You may not believe that you are at risk of developing a prescription painkiller addiction because the medication was given to you by a doctor for a legitimate medical condition. And while it is true that taking prescription opiates for a valid, medical reason makes it less likely that you will become addicted, it does not make you immune to addiction. Addictions.com understands that one of the best ways to combat opioid addiction is through education and prevention.
- Understand your risk factors.
There are many different factors that could put you at a greater risk of developing an addiction to prescription painkillers, and it is wise to be aware of your own possible vulnerabilities, so you can be extra careful when taking prescription opiates. Genetics play a role in addiction. There are some families that have vulnerabilities within their genetic code that can pass down addictive tendencies from generation to generation. However, environment also plays a role, so that a family without a genetic predisposition towards addiction will become more vulnerable to it if a family member or members creates a home environment that normalizes or encourages drug use. Mental health disorders like anxiety and depression will also make you more vulnerable to prescription opiate addiction, as these medications can make mental disorders feel better in the short term—while only making them worse over time.
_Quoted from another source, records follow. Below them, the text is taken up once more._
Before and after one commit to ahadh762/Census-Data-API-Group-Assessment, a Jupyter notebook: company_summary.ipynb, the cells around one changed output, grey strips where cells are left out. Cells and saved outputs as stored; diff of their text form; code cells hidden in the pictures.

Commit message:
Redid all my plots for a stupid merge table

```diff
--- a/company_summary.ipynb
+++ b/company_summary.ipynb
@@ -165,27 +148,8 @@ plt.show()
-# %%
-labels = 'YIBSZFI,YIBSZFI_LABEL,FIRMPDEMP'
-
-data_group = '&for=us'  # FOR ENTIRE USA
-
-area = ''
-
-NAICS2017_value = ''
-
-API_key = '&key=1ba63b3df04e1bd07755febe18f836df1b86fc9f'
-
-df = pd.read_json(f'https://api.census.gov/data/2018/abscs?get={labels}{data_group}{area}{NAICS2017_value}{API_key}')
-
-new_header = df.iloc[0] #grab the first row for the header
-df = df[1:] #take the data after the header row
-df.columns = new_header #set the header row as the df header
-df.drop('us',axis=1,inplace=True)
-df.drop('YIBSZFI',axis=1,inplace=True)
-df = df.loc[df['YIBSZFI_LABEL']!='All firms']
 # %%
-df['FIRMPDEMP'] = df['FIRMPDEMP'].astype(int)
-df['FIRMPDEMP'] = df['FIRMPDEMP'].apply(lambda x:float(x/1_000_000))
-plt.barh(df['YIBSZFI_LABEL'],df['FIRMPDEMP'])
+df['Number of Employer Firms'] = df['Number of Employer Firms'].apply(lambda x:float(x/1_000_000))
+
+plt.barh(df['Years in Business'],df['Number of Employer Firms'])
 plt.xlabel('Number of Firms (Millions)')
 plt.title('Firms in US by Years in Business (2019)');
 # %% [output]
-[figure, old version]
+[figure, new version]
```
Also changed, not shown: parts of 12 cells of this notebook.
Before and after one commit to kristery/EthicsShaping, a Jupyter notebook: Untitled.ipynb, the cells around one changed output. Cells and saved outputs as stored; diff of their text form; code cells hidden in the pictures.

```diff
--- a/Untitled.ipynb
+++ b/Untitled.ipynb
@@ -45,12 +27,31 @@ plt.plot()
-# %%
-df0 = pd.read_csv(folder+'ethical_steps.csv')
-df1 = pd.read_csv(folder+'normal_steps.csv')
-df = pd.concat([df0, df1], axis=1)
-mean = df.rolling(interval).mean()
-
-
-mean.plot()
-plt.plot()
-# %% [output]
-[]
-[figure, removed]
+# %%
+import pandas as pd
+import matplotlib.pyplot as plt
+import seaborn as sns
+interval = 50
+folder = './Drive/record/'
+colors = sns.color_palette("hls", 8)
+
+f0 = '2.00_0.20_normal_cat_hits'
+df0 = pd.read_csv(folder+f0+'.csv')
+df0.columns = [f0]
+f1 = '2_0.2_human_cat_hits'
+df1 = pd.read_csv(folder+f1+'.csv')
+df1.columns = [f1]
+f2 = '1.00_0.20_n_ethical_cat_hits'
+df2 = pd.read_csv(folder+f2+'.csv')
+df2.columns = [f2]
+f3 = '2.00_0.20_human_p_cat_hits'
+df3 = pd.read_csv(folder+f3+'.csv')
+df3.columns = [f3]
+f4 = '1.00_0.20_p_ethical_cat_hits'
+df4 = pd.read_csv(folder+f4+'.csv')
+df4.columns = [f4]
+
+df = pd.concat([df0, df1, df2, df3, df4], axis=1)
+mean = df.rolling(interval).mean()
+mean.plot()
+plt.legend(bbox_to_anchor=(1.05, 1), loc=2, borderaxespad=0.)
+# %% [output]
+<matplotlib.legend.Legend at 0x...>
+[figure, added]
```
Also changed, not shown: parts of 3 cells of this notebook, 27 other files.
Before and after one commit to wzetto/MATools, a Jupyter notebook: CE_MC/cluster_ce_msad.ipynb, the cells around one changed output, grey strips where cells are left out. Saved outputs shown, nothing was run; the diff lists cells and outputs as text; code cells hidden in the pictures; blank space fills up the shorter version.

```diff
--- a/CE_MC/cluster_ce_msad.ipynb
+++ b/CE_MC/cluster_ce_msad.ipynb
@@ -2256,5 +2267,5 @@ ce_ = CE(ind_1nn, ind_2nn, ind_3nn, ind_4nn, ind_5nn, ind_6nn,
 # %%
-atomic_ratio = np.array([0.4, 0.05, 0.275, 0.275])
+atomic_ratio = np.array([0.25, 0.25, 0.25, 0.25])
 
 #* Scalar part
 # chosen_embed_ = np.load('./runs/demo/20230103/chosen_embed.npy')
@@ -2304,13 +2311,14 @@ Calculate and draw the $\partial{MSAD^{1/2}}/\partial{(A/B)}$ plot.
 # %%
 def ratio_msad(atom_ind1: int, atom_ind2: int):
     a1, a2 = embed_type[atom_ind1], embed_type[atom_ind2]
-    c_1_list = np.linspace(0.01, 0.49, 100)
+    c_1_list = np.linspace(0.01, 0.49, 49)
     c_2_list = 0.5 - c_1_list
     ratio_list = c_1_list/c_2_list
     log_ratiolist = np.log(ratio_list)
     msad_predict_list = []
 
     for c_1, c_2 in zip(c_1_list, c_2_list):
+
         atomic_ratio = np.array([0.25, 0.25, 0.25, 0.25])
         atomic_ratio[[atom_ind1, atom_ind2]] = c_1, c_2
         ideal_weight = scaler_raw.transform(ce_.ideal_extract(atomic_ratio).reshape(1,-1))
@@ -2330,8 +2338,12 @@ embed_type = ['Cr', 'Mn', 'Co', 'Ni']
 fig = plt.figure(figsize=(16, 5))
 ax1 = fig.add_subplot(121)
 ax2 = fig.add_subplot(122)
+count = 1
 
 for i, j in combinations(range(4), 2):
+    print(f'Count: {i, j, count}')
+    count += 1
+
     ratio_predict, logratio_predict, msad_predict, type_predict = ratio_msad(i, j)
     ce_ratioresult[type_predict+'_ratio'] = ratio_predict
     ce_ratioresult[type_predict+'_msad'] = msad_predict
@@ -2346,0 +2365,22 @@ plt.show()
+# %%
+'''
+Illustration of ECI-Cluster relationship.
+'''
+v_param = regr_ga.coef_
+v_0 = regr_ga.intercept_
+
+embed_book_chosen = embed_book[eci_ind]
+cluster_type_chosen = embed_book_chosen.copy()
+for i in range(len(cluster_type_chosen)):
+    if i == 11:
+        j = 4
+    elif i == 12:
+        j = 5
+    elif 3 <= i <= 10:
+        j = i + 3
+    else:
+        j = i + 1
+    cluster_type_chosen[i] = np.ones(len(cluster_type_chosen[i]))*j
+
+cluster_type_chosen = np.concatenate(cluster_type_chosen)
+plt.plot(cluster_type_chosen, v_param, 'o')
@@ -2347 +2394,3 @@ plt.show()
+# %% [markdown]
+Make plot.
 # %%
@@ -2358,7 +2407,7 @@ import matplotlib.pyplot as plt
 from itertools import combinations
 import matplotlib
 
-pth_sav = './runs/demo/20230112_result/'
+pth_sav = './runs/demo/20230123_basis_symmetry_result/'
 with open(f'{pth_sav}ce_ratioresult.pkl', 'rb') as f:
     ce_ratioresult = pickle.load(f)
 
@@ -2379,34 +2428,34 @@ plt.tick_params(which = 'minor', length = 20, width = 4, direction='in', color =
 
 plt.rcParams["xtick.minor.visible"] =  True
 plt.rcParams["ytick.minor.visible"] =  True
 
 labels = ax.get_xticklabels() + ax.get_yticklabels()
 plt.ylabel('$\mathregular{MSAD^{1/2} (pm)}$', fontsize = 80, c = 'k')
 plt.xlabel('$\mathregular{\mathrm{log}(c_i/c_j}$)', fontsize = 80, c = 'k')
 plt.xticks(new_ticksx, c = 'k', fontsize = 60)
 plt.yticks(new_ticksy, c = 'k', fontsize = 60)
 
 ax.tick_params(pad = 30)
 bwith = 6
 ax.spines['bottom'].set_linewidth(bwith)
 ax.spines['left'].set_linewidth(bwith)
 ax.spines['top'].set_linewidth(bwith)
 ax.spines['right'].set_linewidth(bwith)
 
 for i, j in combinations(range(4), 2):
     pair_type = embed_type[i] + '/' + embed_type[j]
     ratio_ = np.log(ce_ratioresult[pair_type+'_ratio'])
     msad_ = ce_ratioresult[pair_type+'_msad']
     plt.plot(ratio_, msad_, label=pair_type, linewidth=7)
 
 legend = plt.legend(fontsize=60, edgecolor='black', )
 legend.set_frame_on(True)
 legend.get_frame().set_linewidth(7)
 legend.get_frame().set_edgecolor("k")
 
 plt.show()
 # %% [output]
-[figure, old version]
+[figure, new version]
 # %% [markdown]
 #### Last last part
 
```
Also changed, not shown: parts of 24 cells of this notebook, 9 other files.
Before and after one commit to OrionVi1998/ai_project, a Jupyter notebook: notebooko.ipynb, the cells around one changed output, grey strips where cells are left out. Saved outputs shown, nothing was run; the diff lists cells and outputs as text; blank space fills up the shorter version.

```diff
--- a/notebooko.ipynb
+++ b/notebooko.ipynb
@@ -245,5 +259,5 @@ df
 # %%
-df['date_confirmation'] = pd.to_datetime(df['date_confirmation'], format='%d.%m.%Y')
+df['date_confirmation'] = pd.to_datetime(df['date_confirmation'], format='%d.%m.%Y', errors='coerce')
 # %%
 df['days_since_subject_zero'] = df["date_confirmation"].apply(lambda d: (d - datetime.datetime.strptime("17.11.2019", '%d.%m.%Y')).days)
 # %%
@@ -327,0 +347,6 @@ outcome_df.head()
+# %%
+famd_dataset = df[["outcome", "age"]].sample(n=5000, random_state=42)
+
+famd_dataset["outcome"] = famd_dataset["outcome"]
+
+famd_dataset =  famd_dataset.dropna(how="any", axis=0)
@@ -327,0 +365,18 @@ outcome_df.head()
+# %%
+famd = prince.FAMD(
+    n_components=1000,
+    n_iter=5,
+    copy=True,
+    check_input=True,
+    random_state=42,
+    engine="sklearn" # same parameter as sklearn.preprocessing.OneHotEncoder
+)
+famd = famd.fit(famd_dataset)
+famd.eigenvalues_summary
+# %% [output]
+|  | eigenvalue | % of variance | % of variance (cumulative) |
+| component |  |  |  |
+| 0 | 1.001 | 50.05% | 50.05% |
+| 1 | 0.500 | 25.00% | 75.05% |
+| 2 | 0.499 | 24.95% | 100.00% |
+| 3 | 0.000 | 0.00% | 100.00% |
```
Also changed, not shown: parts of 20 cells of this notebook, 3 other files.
- Never take prescriptions that were not prescribed to you.
When you are in pain, and a friend or family member offers you a “leftover” prescription pain pill, it can be tempting to just take it and get some relief. This is a dangerous mistake. Painkillers vary widely in prescribed doses and potency, so that a pill safely prescribed to one individual could cause a deadly overdose reaction in another, even after the very first use. Even if you don’t overdose, taking painkillers from friends or family can cause reactions in your brain and body that can swiftly lead to dependence and addiction.
- Always take prescription opioids as directed.
Carefully read over the directions and labels that accompany your prescription opioid, so you understand how you are meant to take the medication. If you have any questions, ask to speak to the pharmacist. They have the training to instruct you on the proper use of prescription opiates, and will be happy to help. Once you understand prescribing directions, follow them closely, as misusing your prescription painkiller is a surefire way to encourage dependence and addiction.
- Take your prescription for seven days or less.
Limiting your use of prescription opiates to a maximum of seven days will allow you to treat your pain without putting you at risk of becoming dependent or addicted. The longer you use opioids, the greater the risk you take with your health.
- Seek alternative pain treatments.
Look into alternative methods of pain relief, such as meditation, yoga, and acupressure. They can be effective, drug-free ways to ease pain.